**DATA SHOWN:**
- Opening Delimiter -
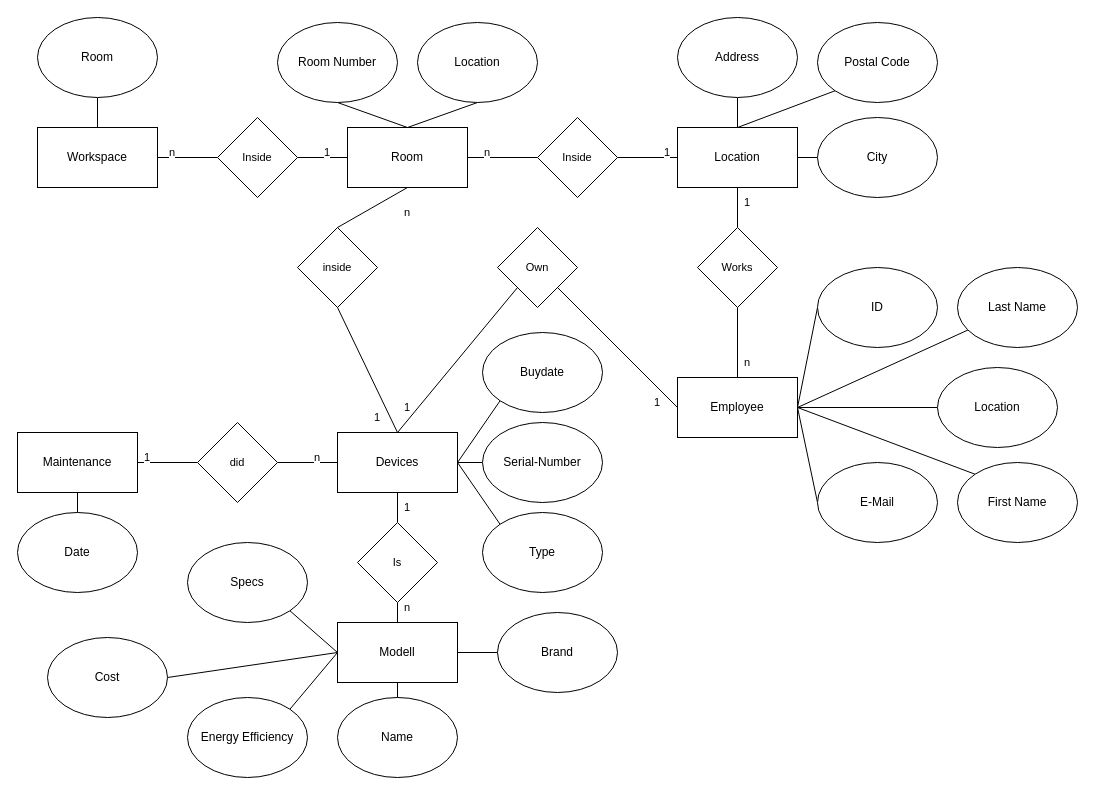
Earlier version of the draw.io diagram Planing/ER Modell.drawio (Moesly2904/Learning_Field_02). Source tidied: cells renumbered, new cells numbered last; positions are measured from the earlier drawing's top-left corner, leaving out a move shared by most shapes. Both pictures are drawn from the tidied source at 100%, with x=0, y=0 at pixel (17, 17).
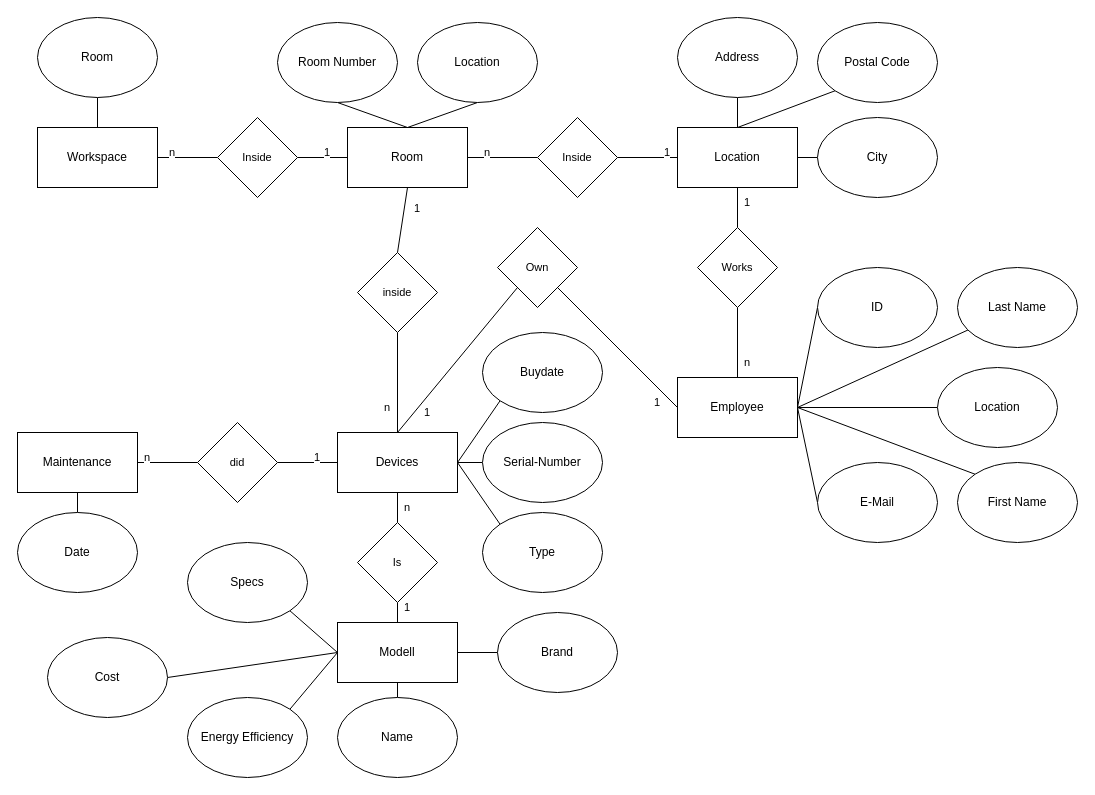
Above is the later version.

What changed in the source:
```diff
@@
     <mxCell id="59" value="1" style="text;html=1;whiteSpace=wrap;strokeColor=none;fillColor=none;align=center;verticalAlign=middle;rounded=0;fontFamily=Helvetica;fontSize=11;fontColor=default;labelBackgroundColor=default;" parent="1" vertex="1">
-      <mxGeometry x="360" y="375" width="60" height="30" as="geometry" />
+      <mxGeometry x="380" y="380" width="60" height="30" as="geometry" />
     </mxCell>
@@
-    <mxCell id="64" value="1" style="text;html=1;whiteSpace=wrap;strokeColor=none;fillColor=none;align=center;verticalAlign=middle;rounded=0;fontFamily=Helvetica;fontSize=11;fontColor=default;labelBackgroundColor=default;" parent="1" vertex="1">
+    <mxCell id="64" value="n" style="text;html=1;whiteSpace=wrap;strokeColor=none;fillColor=none;align=center;verticalAlign=middle;rounded=0;fontFamily=Helvetica;fontSize=11;fontColor=default;labelBackgroundColor=default;" parent="1" vertex="1">
       <mxGeometry x="100" y="425" width="60" height="30" as="geometry" />
     </mxCell>
-    <mxCell id="65" value="n" style="text;html=1;whiteSpace=wrap;strokeColor=none;fillColor=none;align=center;verticalAlign=middle;rounded=0;fontFamily=Helvetica;fontSize=11;fontColor=default;labelBackgroundColor=default;" parent="1" vertex="1">
+    <mxCell id="65" value="1" style="text;html=1;whiteSpace=wrap;strokeColor=none;fillColor=none;align=center;verticalAlign=middle;rounded=0;fontFamily=Helvetica;fontSize=11;fontColor=default;labelBackgroundColor=default;" parent="1" vertex="1">
       <mxGeometry x="270" y="425" width="60" height="30" as="geometry" />
     </mxCell>
-    <mxCell id="66" value="1" style="text;html=1;whiteSpace=wrap;strokeColor=none;fillColor=none;align=center;verticalAlign=middle;rounded=0;fontFamily=Helvetica;fontSize=11;fontColor=default;labelBackgroundColor=default;" parent="1" vertex="1">
+    <mxCell id="66" value="n" style="text;html=1;whiteSpace=wrap;strokeColor=none;fillColor=none;align=center;verticalAlign=middle;rounded=0;fontFamily=Helvetica;fontSize=11;fontColor=default;labelBackgroundColor=default;" parent="1" vertex="1">
       <mxGeometry x="360" y="475" width="60" height="30" as="geometry" />
     </mxCell>
@@
-    <mxCell id="69" value="n" style="text;html=1;whiteSpace=wrap;strokeColor=none;fillColor=none;align=center;verticalAlign=middle;rounded=0;fontFamily=Helvetica;fontSize=11;fontColor=default;labelBackgroundColor=default;" parent="1" vertex="1">
+    <mxCell id="69" value="1" style="text;html=1;whiteSpace=wrap;strokeColor=none;fillColor=none;align=center;verticalAlign=middle;rounded=0;fontFamily=Helvetica;fontSize=11;fontColor=default;labelBackgroundColor=default;" parent="1" vertex="1">
       <mxGeometry x="360" y="575" width="60" height="30" as="geometry" />
     </mxCell>
@@
     <mxCell id="81" value="inside" style="rhombus;whiteSpace=wrap;html=1;fontFamily=Helvetica;fontSize=11;fontColor=default;labelBackgroundColor=default;" parent="1" vertex="1">
-      <mxGeometry x="280" y="210" width="80" height="80" as="geometry" />
+      <mxGeometry x="340" y="235" width="80" height="80" as="geometry" />
     </mxCell>
-    <mxCell id="82" value="1" style="text;html=1;whiteSpace=wrap;strokeColor=none;fillColor=none;align=center;verticalAlign=middle;rounded=0;fontFamily=Helvetica;fontSize=11;fontColor=default;labelBackgroundColor=default;" parent="1" vertex="1">
-      <mxGeometry x="330" y="385" width="60" height="30" as="geometry" />
+    <mxCell id="82" value="n" style="text;html=1;whiteSpace=wrap;strokeColor=none;fillColor=none;align=center;verticalAlign=middle;rounded=0;fontFamily=Helvetica;fontSize=11;fontColor=default;labelBackgroundColor=default;" parent="1" vertex="1">
+      <mxGeometry x="340" y="375" width="60" height="30" as="geometry" />
     </mxCell>
-    <mxCell id="83" value="n" style="text;html=1;whiteSpace=wrap;strokeColor=none;fillColor=none;align=center;verticalAlign=middle;rounded=0;fontFamily=Helvetica;fontSize=11;fontColor=default;labelBackgroundColor=default;" parent="1" vertex="1">
-      <mxGeometry x="360" y="180" width="60" height="30" as="geometry" />
+    <mxCell id="83" value="1" style="text;html=1;whiteSpace=wrap;strokeColor=none;fillColor=none;align=center;verticalAlign=middle;rounded=0;fontFamily=Helvetica;fontSize=11;fontColor=default;labelBackgroundColor=default;" parent="1" vertex="1">
+      <mxGeometry x="370" y="176" width="60" height="30" as="geometry" />
     </mxCell>
```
- Closing Delimiter -
**YOUR TASK:** The output is the records exactly as they read, with no pictures in it.

**RESULT:**
Earlier version of the draw.io diagram Planing/ER Modell.drawio (Moesly2904/Learning_Field_02). Source tidied: cells renumbered, new cells numbered last; positions are measured from the earlier drawing's top-left corner, leaving out a move shared by most shapes. Both pictures are drawn from the tidied source at 100%, with x=0, y=0 at pixel (17, 17).
Above is the later version.

What changed in the source:
```diff
@@
     <mxCell id="59" value="1" style="text;html=1;whiteSpace=wrap;strokeColor=none;fillColor=none;align=center;verticalAlign=middle;rounded=0;fontFamily=Helvetica;fontSize=11;fontColor=default;labelBackgroundColor=default;" parent="1" vertex="1">
-      <mxGeometry x="360" y="375" width="60" height="30" as="geometry" />
+      <mxGeometry x="380" y="380" width="60" height="30" as="geometry" />
     </mxCell>
@@
-    <mxCell id="64" value="1" style="text;html=1;whiteSpace=wrap;strokeColor=none;fillColor=none;align=center;verticalAlign=middle;rounded=0;fontFamily=Helvetica;fontSize=11;fontColor=default;labelBackgroundColor=default;" parent="1" vertex="1">
+    <mxCell id="64" value="n" style="text;html=1;whiteSpace=wrap;strokeColor=none;fillColor=none;align=center;verticalAlign=middle;rounded=0;fontFamily=Helvetica;fontSize=11;fontColor=default;labelBackgroundColor=default;" parent="1" vertex="1">
       <mxGeometry x="100" y="425" width="60" height="30" as="geometry" />
     </mxCell>
-    <mxCell id="65" value="n" style="text;html=1;whiteSpace=wrap;strokeColor=none;fillColor=none;align=center;verticalAlign=middle;rounded=0;fontFamily=Helvetica;fontSize=11;fontColor=default;labelBackgroundColor=default;" parent="1" vertex="1">
+    <mxCell id="65" value="1" style="text;html=1;whiteSpace=wrap;strokeColor=none;fillColor=none;align=center;verticalAlign=middle;rounded=0;fontFamily=Helvetica;fontSize=11;fontColor=default;labelBackgroundColor=default;" parent="1" vertex="1">
       <mxGeometry x="270" y="425" width="60" height="30" as="geometry" />
     </mxCell>
-    <mxCell id="66" value="1" style="text;html=1;whiteSpace=wrap;strokeColor=none;fillColor=none;align=center;verticalAlign=middle;rounded=0;fontFamily=Helvetica;fontSize=11;fontColor=default;labelBackgroundColor=default;" parent="1" vertex="1">
+    <mxCell id="66" value="n" style="text;html=1;whiteSpace=wrap;strokeColor=none;fillColor=none;align=center;verticalAlign=middle;rounded=0;fontFamily=Helvetica;fontSize=11;fontColor=default;labelBackgroundColor=default;" parent="1" vertex="1">
       <mxGeometry x="360" y="475" width="60" height="30" as="geometry" />
     </mxCell>
@@
-    <mxCell id="69" value="n" style="text;html=1;whiteSpace=wrap;strokeColor=none;fillColor=none;align=center;verticalAlign=middle;rounded=0;fontFamily=Helvetica;fontSize=11;fontColor=default;labelBackgroundColor=default;" parent="1" vertex="1">
+    <mxCell id="69" value="1" style="text;html=1;whiteSpace=wrap;strokeColor=none;fillColor=none;align=center;verticalAlign=middle;rounded=0;fontFamily=Helvetica;fontSize=11;fontColor=default;labelBackgroundColor=default;" parent="1" vertex="1">
       <mxGeometry x="360" y="575" width="60" height="30" as="geometry" />
     </mxCell>
@@
     <mxCell id="81" value="inside" style="rhombus;whiteSpace=wrap;html=1;fontFamily=Helvetica;fontSize=11;fontColor=default;labelBackgroundColor=default;" parent="1" vertex="1">
-      <mxGeometry x="280" y="210" width="80" height="80" as="geometry" />
+      <mxGeometry x="340" y="235" width="80" height="80" as="geometry" />
     </mxCell>
-    <mxCell id="82" value="1" style="text;html=1;whiteSpace=wrap;strokeColor=none;fillColor=none;align=center;verticalAlign=middle;rounded=0;fontFamily=Helvetica;fontSize=11;fontColor=default;labelBackgroundColor=default;" parent="1" vertex="1">
-      <mxGeometry x="330" y="385" width="60" height="30" as="geometry" />
+    <mxCell id="82" value="n" style="text;html=1;whiteSpace=wrap;strokeColor=none;fillColor=none;align=center;verticalAlign=middle;rounded=0;fontFamily=Helvetica;fontSize=11;fontColor=default;labelBackgroundColor=default;" parent="1" vertex="1">
+      <mxGeometry x="340" y="375" width="60" height="30" as="geometry" />
     </mxCell>
-    <mxCell id="83" value="n" style="text;html=1;whiteSpace=wrap;strokeColor=none;fillColor=none;align=center;verticalAlign=middle;rounded=0;fontFamily=Helvetica;fontSize=11;fontColor=default;labelBackgroundColor=default;" parent="1" vertex="1">
-      <mxGeometry x="360" y="180" width="60" height="30" as="geometry" />
+    <mxCell id="83" value="1" style="text;html=1;whiteSpace=wrap;strokeColor=none;fillColor=none;align=center;verticalAlign=middle;rounded=0;fontFamily=Helvetica;fontSize=11;fontColor=default;labelBackgroundColor=default;" parent="1" vertex="1">
+      <mxGeometry x="370" y="176" width="60" height="30" as="geometry" />
     </mxCell>
```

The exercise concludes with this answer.